The fundraiser is the museum’s largest of the year, with proceeds helping to cover regular operational costs of the popular Gateway-area tourist attraction. The contents of the building aim to shed light on Clinton’s proud lumber and logging history, a past that put the city on the map in the 1800s.
Saturday night, as he watched community members and supporters file into the events center, museum Director Matt Parbs couldn’t help but smile.
“Our board has put together a great lineup of things to bid on tonight,” Parbs said. “I think we usually have about 15 live auctions and 75 silent auctions. We’ve got raffles and a great lineup of specialty drinks and food. It’s always a great night for us.”
Parbs said the event in the past has regularly seen roughly $35,000 go toward the museum’s fund, but he said he was confident that the $40,000 mark could be eclipsed.
The community support for the local favorite is largely to thank for those impressive goals, Parbs said.
“I think we’ve got about 160 people here tonight, and that’s huge for us,” Parbs said. “There is about $25,000 worth of donated items in that room right there, and that comes from the generosity of the local business community here in our area.”
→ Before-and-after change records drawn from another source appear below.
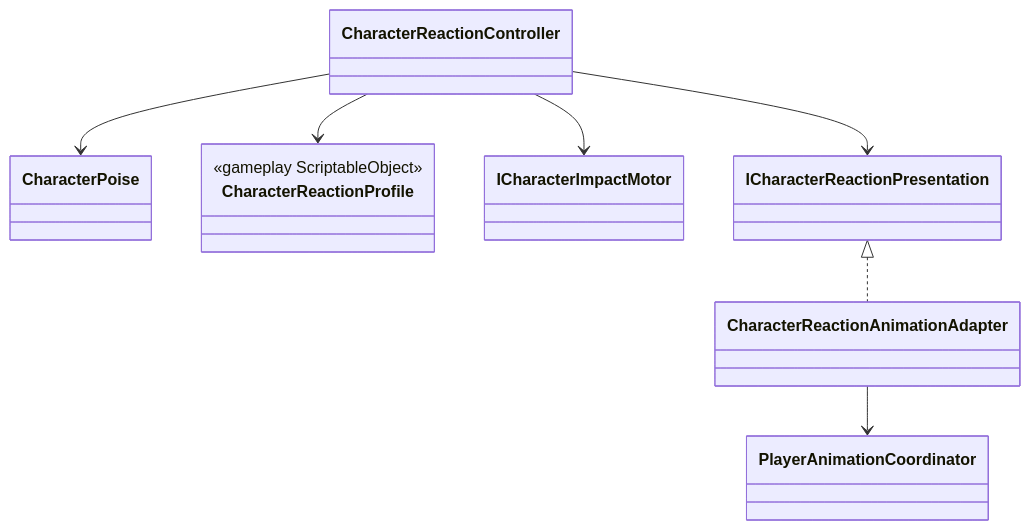
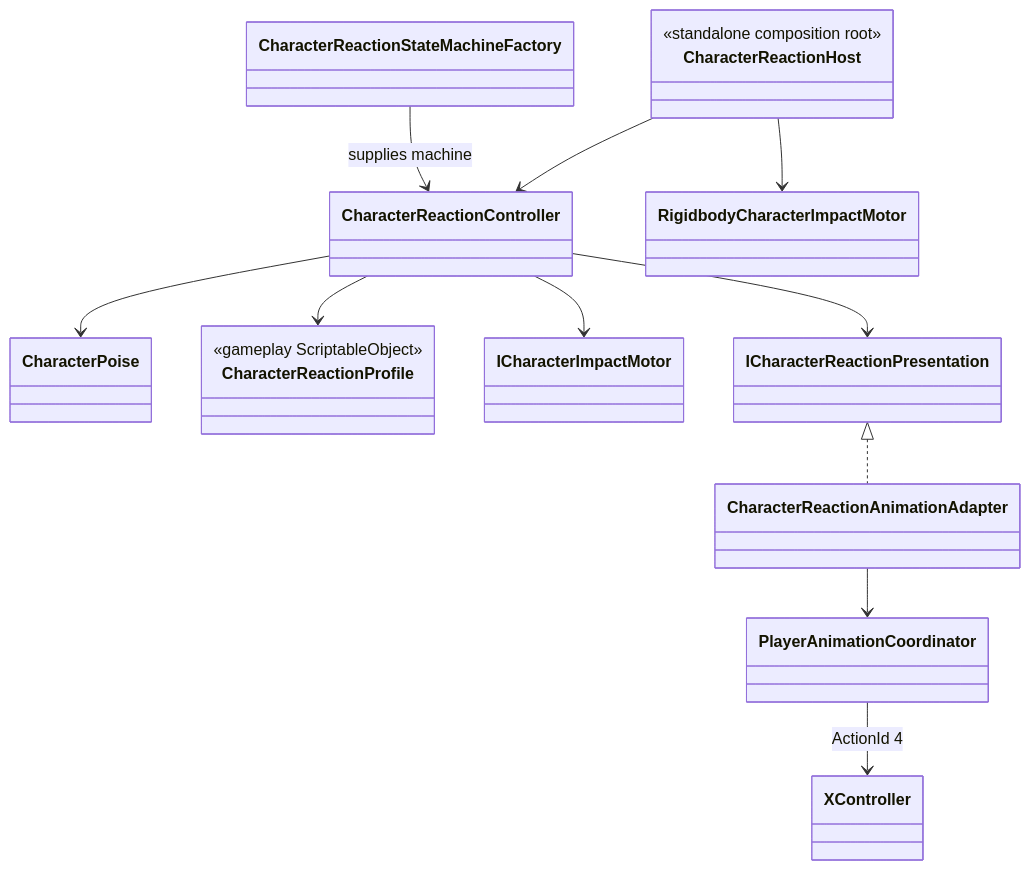
One commit to MaximFonariuc/project-s changed the diagram in Assets/_App/Core/Runtime/Combat/Reactions/README.md. Above: the diagram before and after it, drawn with Mermaid. The commit also changed other lines of this file and 26 other files, not shown here.

Commit message:
feat: add shared character reaction target

````diff
--- a/Assets/_App/Core/Runtime/Combat/Reactions/README.md
+++ b/Assets/_App/Core/Runtime/Combat/Reactions/README.md
@@ -5,19 +5,29 @@
 ```mermaid
 classDiagram
     class CharacterReactionController
     class CharacterPoise
+    class CharacterReactionStateMachineFactory
     class CharacterReactionProfile {
         <<gameplay ScriptableObject>>
     }
     class ICharacterImpactMotor
     class ICharacterReactionPresentation
     class CharacterReactionAnimationAdapter
     class PlayerAnimationCoordinator
+    class CharacterReactionHost {
+        <<standalone composition root>>
+    }
+    class RigidbodyCharacterImpactMotor
+    class XController
 
+    CharacterReactionStateMachineFactory --> CharacterReactionController : supplies machine
     CharacterReactionController --> CharacterPoise
     CharacterReactionController --> CharacterReactionProfile
     CharacterReactionController --> ICharacterImpactMotor
     CharacterReactionController --> ICharacterReactionPresentation
     ICharacterReactionPresentation <|.. CharacterReactionAnimationAdapter
     CharacterReactionAnimationAdapter --> PlayerAnimationCoordinator
+    PlayerAnimationCoordinator --> XController : ActionId 4
+    CharacterReactionHost --> CharacterReactionController
+    CharacterReactionHost --> RigidbodyCharacterImpactMotor
 ```
````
The event is “always my favorite night of the year,” Parbs said with a grin, seeing so many community partners band together to ensure a healthy future for the museum. The night gives Parbs a chance to tell the museum’s story, he said, a story that he really doesn’t get tired of telling.
The business relationships formed throughout the vast history of the museum have certainly fueled the fire that pushes the tourist attraction forward, Parbs noted.
“You see a lot of people that are here simply because they want to see the museum grow and continue,” Parbs said. “That’s really, really nice. Just the chance for everyone to talk.”
While it’s always nice to see the community support the museum, Parbs said it’s equally important that the museum return the favor whenever possible. Those relationships aren’t one-way streets.
“It really is a reflection of what I think a museum should be in any community,” Parbs said. “This is a social space for everybody to get together. We all try to realize the importance of quality of life in Clinton, and that affects everybody around the same table.”